▶ What you should do:
Write out every entry exactly; the pictures do not belong in the copy.

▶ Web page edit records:
▼

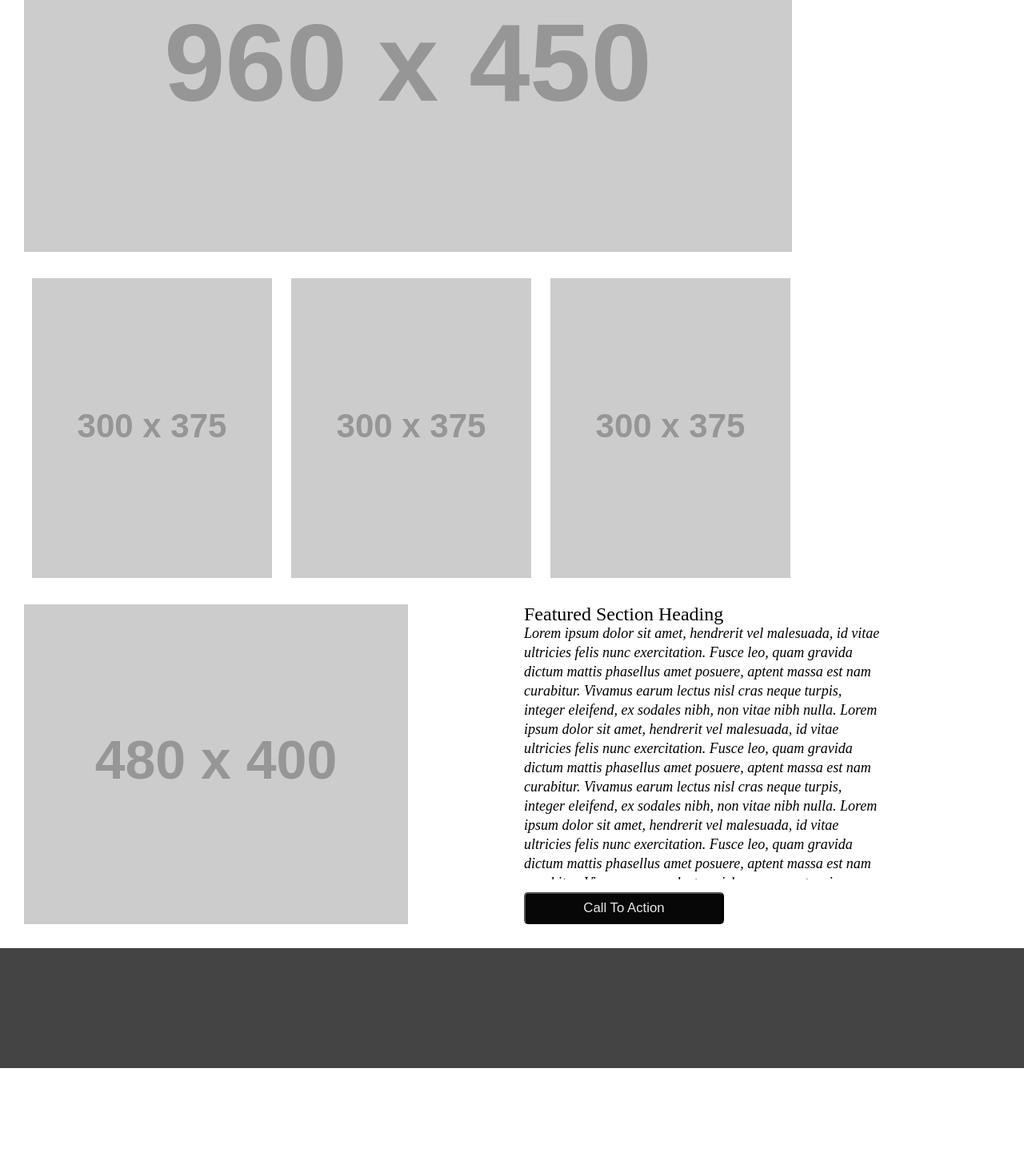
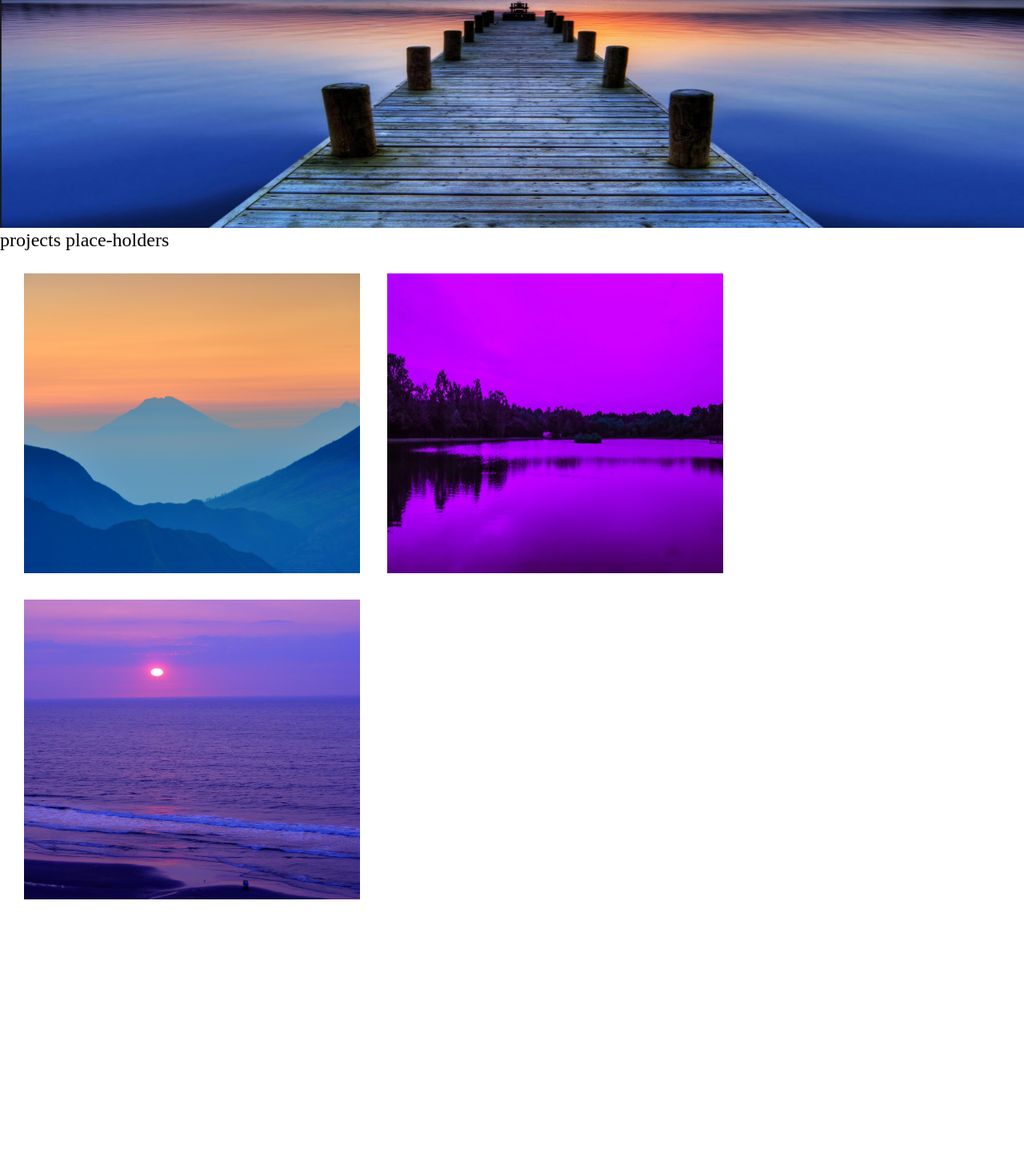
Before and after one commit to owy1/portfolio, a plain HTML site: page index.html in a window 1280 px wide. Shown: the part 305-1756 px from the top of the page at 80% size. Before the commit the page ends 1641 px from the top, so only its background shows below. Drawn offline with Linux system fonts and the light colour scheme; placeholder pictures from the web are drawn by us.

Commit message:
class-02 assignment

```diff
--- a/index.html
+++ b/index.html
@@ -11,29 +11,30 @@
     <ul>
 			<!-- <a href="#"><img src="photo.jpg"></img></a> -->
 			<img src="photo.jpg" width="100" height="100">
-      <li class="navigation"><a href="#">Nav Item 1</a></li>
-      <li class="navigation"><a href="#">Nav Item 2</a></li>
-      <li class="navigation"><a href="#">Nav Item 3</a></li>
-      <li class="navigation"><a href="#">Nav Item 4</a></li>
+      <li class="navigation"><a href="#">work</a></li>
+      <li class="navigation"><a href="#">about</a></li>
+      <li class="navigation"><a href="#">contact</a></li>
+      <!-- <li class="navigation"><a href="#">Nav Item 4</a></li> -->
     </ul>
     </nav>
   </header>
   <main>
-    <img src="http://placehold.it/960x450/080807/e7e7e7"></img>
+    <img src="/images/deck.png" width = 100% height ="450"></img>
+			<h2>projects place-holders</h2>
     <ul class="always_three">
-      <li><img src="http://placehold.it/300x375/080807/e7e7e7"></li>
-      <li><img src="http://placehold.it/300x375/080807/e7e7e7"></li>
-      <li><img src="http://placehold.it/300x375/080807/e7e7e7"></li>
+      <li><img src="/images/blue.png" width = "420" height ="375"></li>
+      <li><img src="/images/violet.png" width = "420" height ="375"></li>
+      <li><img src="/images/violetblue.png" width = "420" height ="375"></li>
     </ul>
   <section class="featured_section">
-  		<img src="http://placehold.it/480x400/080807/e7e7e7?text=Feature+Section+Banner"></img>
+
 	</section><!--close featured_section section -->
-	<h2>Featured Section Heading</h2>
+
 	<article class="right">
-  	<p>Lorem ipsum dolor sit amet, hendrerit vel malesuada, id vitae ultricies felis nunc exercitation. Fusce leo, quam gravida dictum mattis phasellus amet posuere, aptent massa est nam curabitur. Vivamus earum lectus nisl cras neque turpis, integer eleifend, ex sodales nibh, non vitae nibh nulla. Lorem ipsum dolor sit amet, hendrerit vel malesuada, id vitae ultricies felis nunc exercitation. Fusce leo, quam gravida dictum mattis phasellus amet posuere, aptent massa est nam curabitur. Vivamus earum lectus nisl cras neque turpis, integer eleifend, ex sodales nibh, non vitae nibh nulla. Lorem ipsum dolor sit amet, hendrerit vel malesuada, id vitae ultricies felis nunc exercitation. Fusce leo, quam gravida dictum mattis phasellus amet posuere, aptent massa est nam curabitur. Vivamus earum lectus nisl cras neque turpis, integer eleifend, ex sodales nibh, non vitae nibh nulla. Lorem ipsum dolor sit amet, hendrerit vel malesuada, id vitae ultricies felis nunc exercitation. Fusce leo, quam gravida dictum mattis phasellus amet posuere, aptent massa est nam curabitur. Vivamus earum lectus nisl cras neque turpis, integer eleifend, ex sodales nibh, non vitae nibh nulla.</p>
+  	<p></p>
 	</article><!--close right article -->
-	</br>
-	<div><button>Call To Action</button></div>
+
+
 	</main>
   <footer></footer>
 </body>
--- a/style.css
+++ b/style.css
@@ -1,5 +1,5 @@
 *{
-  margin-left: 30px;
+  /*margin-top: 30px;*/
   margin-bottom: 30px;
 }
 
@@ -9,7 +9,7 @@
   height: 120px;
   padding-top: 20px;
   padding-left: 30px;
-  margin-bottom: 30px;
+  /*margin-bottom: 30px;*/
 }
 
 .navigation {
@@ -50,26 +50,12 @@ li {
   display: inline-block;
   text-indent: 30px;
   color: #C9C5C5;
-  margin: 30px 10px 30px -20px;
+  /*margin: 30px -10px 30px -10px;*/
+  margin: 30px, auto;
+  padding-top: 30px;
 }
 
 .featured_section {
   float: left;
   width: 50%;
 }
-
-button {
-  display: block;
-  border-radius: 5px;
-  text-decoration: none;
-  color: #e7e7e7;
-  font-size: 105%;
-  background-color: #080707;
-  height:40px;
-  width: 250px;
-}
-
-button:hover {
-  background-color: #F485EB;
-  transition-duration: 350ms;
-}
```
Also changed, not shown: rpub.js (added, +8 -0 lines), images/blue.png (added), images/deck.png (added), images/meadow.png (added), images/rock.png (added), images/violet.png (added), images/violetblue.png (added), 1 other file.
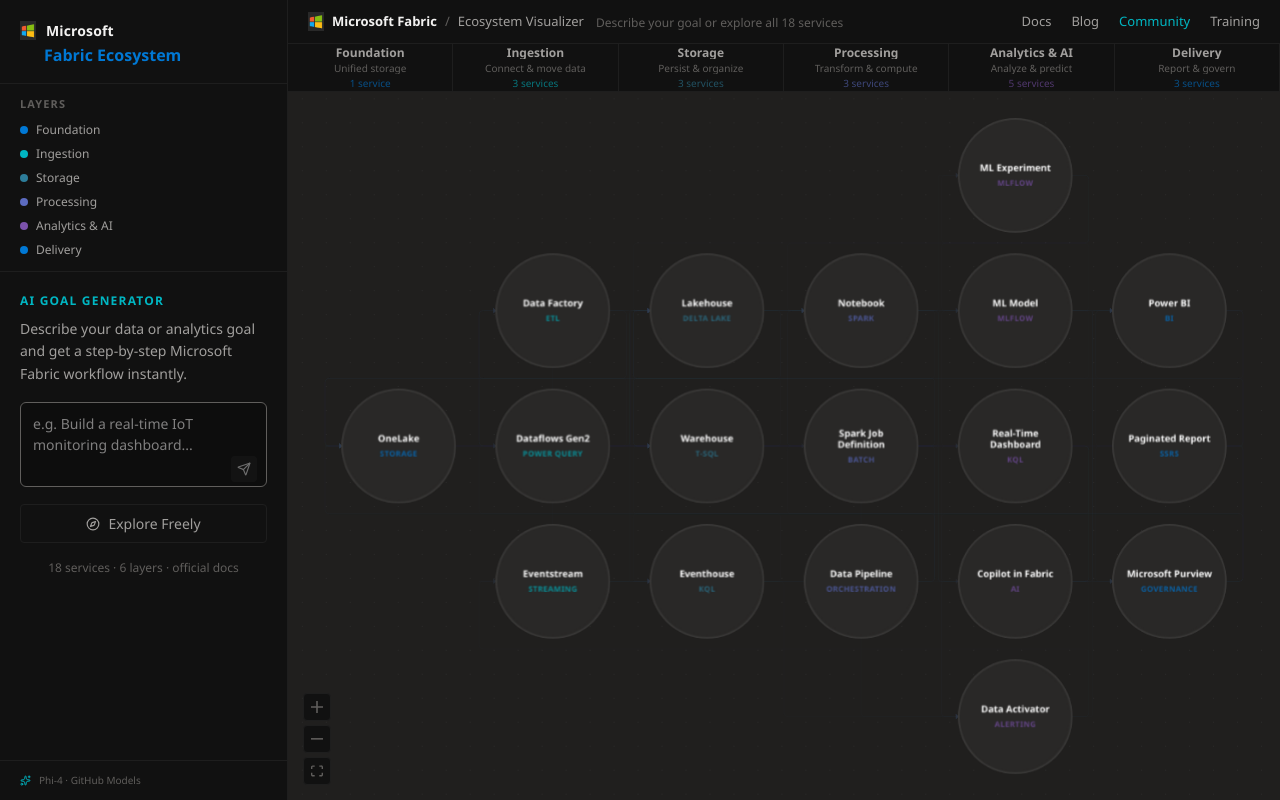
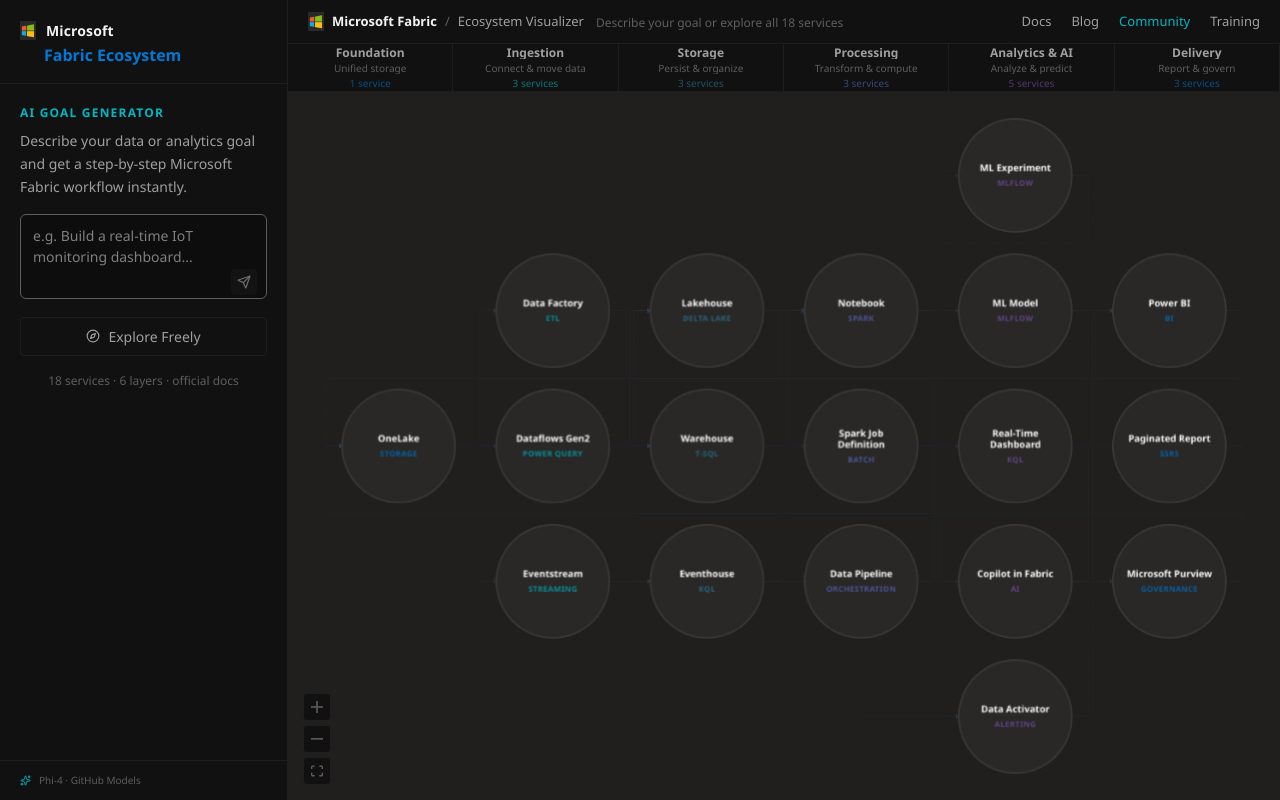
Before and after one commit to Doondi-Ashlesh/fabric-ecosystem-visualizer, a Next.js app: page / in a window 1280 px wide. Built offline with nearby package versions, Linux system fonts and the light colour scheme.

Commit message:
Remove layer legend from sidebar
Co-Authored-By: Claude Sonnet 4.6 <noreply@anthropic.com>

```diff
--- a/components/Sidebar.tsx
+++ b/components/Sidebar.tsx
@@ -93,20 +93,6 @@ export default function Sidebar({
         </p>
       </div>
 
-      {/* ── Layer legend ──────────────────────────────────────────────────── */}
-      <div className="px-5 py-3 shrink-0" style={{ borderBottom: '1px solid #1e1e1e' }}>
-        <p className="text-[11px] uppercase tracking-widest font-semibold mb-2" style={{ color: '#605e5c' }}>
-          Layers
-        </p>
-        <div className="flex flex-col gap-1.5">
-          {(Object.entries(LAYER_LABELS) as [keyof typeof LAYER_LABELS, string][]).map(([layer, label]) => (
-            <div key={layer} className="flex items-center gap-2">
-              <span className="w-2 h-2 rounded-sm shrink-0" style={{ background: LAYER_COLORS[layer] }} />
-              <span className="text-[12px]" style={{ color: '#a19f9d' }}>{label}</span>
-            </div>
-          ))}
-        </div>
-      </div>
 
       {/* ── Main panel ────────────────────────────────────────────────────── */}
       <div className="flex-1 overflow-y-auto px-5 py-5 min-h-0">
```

▲

▶ Answer section:
Before and after one commit to owy1/portfolio, a plain HTML site: page index.html in a window 1280 px wide. Shown: the part 305-1756 px from the top of the page at 80% size. Before the commit the page ends 1641 px from the top, so only its background shows below. Drawn offline with Linux system fonts and the light colour scheme; placeholder pictures from the web are drawn by us.

Commit message:
class-02 assignment

```diff
--- a/index.html
+++ b/index.html
@@ -11,29 +11,30 @@
     <ul>
 			<!-- <a href="#"><img src="photo.jpg"></img></a> -->
 			<img src="photo.jpg" width="100" height="100">
-      <li class="navigation"><a href="#">Nav Item 1</a></li>
-      <li class="navigation"><a href="#">Nav Item 2</a></li>
-      <li class="navigation"><a href="#">Nav Item 3</a></li>
-      <li class="navigation"><a href="#">Nav Item 4</a></li>
+      <li class="navigation"><a href="#">work</a></li>
+      <li class="navigation"><a href="#">about</a></li>
+      <li class="navigation"><a href="#">contact</a></li>
+      <!-- <li class="navigation"><a href="#">Nav Item 4</a></li> -->
     </ul>
     </nav>
   </header>
   <main>
-    <img src="http://placehold.it/960x450/080807/e7e7e7"></img>
+    <img src="/images/deck.png" width = 100% height ="450"></img>
+			<h2>projects place-holders</h2>
     <ul class="always_three">
-      <li><img src="http://placehold.it/300x375/080807/e7e7e7"></li>
-      <li><img src="http://placehold.it/300x375/080807/e7e7e7"></li>
-      <li><img src="http://placehold.it/300x375/080807/e7e7e7"></li>
+      <li><img src="/images/blue.png" width = "420" height ="375"></li>
+      <li><img src="/images/violet.png" width = "420" height ="375"></li>
+      <li><img src="/images/violetblue.png" width = "420" height ="375"></li>
     </ul>
   <section class="featured_section">
-  		<img src="http://placehold.it/480x400/080807/e7e7e7?text=Feature+Section+Banner"></img>
+
 	</section><!--close featured_section section -->
-	<h2>Featured Section Heading</h2>
+
 	<article class="right">
-  	<p>Lorem ipsum dolor sit amet, hendrerit vel malesuada, id vitae ultricies felis nunc exercitation. Fusce leo, quam gravida dictum mattis phasellus amet posuere, aptent massa est nam curabitur. Vivamus earum lectus nisl cras neque turpis, integer eleifend, ex sodales nibh, non vitae nibh nulla. Lorem ipsum dolor sit amet, hendrerit vel malesuada, id vitae ultricies felis nunc exercitation. Fusce leo, quam gravida dictum mattis phasellus amet posuere, aptent massa est nam curabitur. Vivamus earum lectus nisl cras neque turpis, integer eleifend, ex sodales nibh, non vitae nibh nulla. Lorem ipsum dolor sit amet, hendrerit vel malesuada, id vitae ultricies felis nunc exercitation. Fusce leo, quam gravida dictum mattis phasellus amet posuere, aptent massa est nam curabitur. Vivamus earum lectus nisl cras neque turpis, integer eleifend, ex sodales nibh, non vitae nibh nulla. Lorem ipsum dolor sit amet, hendrerit vel malesuada, id vitae ultricies felis nunc exercitation. Fusce leo, quam gravida dictum mattis phasellus amet posuere, aptent massa est nam curabitur. Vivamus earum lectus nisl cras neque turpis, integer eleifend, ex sodales nibh, non vitae nibh nulla.</p>
+  	<p></p>
 	</article><!--close right article -->
-	</br>
-	<div><button>Call To Action</button></div>
+
+
 	</main>
   <footer></footer>
 </body>
--- a/style.css
+++ b/style.css
@@ -1,5 +1,5 @@
 *{
-  margin-left: 30px;
+  /*margin-top: 30px;*/
   margin-bottom: 30px;
 }
 
@@ -9,7 +9,7 @@
   height: 120px;
   padding-top: 20px;
   padding-left: 30px;
-  margin-bottom: 30px;
+  /*margin-bottom: 30px;*/
 }
 
 .navigation {
@@ -50,26 +50,12 @@ li {
   display: inline-block;
   text-indent: 30px;
   color: #C9C5C5;
-  margin: 30px 10px 30px -20px;
+  /*margin: 30px -10px 30px -10px;*/
+  margin: 30px, auto;
+  padding-top: 30px;
 }
 
 .featured_section {
   float: left;
   width: 50%;
 }
-
-button {
-  display: block;
-  border-radius: 5px;
-  text-decoration: none;
-  color: #e7e7e7;
-  font-size: 105%;
-  background-color: #080707;
-  height:40px;
-  width: 250px;
-}
-
-button:hover {
-  background-color: #F485EB;
-  transition-duration: 350ms;
-}
```
Also changed, not shown: rpub.js (added, +8 -0 lines), images/blue.png (added), images/deck.png (added), images/meadow.png (added), images/rock.png (added), images/violet.png (added), images/violetblue.png (added), 1 other file.
Before and after one commit to Doondi-Ashlesh/fabric-ecosystem-visualizer, a Next.js app: page / in a window 1280 px wide. Built offline with nearby package versions, Linux system fonts and the light colour scheme.

Commit message:
Remove layer legend from sidebar
Co-Authored-By: Claude Sonnet 4.6 <noreply@anthropic.com>

```diff
--- a/components/Sidebar.tsx
+++ b/components/Sidebar.tsx
@@ -93,20 +93,6 @@ export default function Sidebar({
         </p>
       </div>
 
-      {/* ── Layer legend ──────────────────────────────────────────────────── */}
-      <div className="px-5 py-3 shrink-0" style={{ borderBottom: '1px solid #1e1e1e' }}>
-        <p className="text-[11px] uppercase tracking-widest font-semibold mb-2" style={{ color: '#605e5c' }}>
-          Layers
-        </p>
-        <div className="flex flex-col gap-1.5">
-          {(Object.entries(LAYER_LABELS) as [keyof typeof LAYER_LABELS, string][]).map(([layer, label]) => (
-            <div key={layer} className="flex items-center gap-2">
-              <span className="w-2 h-2 rounded-sm shrink-0" style={{ background: LAYER_COLORS[layer] }} />
-              <span className="text-[12px]" style={{ color: '#a19f9d' }}>{label}</span>
-            </div>
-          ))}
-        </div>
-      </div>
 
       {/* ── Main panel ────────────────────────────────────────────────────── */}
       <div className="flex-1 overflow-y-auto px-5 py-5 min-h-0">
```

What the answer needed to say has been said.